My list 25 Great Books for Children Who Love Animals is one of my most viewed posts, so I whipped up a printable version of the list to take along to your library or track your child’s reading. I even threw in a few additional titles by the same authors on the original list to give you more options to pick from. This list is a great length for a summer reading project for a kid who loves animals!

Here’s what it looks like:

To download the FREE printable pdf version, just click here:

Want to help keep the book lists coming?

1. Go to my Book Lists and buy a few books for your family through my links! Your family gets new books, and I get a small affiliate fee at no additional cost to you. Win for us both!

2. Share my site and book lists with your friends, parish, homeschool group and school! Search engines judge sites on views and shares, so this really helps bring the site to more people!

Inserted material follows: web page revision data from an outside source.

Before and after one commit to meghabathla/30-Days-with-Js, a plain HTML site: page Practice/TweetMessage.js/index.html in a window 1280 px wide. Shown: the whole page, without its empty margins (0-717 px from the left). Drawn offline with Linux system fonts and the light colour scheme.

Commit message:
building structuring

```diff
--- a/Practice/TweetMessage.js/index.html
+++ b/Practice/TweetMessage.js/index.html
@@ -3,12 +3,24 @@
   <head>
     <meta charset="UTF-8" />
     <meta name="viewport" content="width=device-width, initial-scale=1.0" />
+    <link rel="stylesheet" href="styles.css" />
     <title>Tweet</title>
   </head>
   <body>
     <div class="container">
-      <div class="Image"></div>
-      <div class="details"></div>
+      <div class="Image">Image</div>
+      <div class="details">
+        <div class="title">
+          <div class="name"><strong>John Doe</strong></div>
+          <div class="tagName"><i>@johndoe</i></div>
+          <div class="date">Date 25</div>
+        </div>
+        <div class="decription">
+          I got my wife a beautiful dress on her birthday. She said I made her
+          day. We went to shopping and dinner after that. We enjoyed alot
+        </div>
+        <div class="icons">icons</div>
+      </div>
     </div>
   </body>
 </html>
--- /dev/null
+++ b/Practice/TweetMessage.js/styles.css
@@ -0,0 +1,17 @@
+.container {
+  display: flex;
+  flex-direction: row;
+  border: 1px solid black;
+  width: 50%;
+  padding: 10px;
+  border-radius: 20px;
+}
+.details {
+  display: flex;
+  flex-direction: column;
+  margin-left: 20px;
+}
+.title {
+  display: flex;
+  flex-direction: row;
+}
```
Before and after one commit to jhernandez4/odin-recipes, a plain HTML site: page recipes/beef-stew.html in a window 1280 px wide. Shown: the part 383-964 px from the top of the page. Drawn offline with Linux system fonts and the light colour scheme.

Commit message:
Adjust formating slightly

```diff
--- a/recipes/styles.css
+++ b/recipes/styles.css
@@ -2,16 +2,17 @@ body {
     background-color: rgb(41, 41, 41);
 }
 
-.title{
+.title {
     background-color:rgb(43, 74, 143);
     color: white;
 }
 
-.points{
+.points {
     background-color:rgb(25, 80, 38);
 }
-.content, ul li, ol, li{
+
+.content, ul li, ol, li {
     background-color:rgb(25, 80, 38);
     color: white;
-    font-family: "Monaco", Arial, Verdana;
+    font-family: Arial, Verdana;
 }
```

3. Sign up on the sidebar to receive notifications of new posts. Only one a week, I promise! And don’t worry, I never sell or share email addresses.

4. Most important, pray for my mission to continue. I love connecting Catholic families with great books in this easy, free way and hope to be able to continue to do so for many years!

planet earth

Review of “Saints Around the World”

saints around the world cover by Meg Hunter-Kilmer

Saints Around the World

If you haven’t heard the hype yet, the internet is buzzing about this amazing new book by Meg Hunter-Kilmer! And with good reason! This is hands down the most thorough look at saints from all around the world I’ve ever seen. From Africa to South America to Asia to the Caribbeans, there really are saints from all corners of the world featured in Saints Around the World!

Around the World and Down to Earth

Although this book features Saints from all sorts of cultures and walks of life, the emphasis is on their common humanity. You’ll hear how saints changed diapers, saints gave their grandchildren pony rides, saints did laundry. This is so important for our kids (and us) to understand: the saints were not just great preachers and theologians, they were moms and dads and kids like us!

Broken and Beautiful: The Body of Christ

This book is a celebration of the diversity of the Body of Christ. You’ll read the stories of Saints from Papua New Guineau to Iceland. You’ll learn about Saints in wheel chairs and Saints with birth defects and Saints who were blind. You’ll read about Saints with learning disabilities and speech impediments. You’ll learn about saints with big personalities and saints who were desperately shy. You’ll see Saints from various ethnicities with a great variety of skin tones.

Beautiful Watercolors

To match the beautiful souls described in Saints Around the World, Lindsey Sanders illustrated this book with beautiful watercolor pictures. Many pictures feature everyday items as symbols. This emphasizes the theme that these saints lived seemingly ordinary lives. You may spot a soccer ball, some musical instruments, horses, and more in the background of these illustrations.

You can get a preview of the gorgeous illustrations and read excerpts from the book on the launch site: https://saintsaroundtheworld.com/excerpts/

You can buy Saints Around the World through my Amazon affiliate link: Saints Around the World

Disclaimer: I received a copy of “Saints Around the World” from Emmaus Road Publishing in exchange for my honest and unbiased review.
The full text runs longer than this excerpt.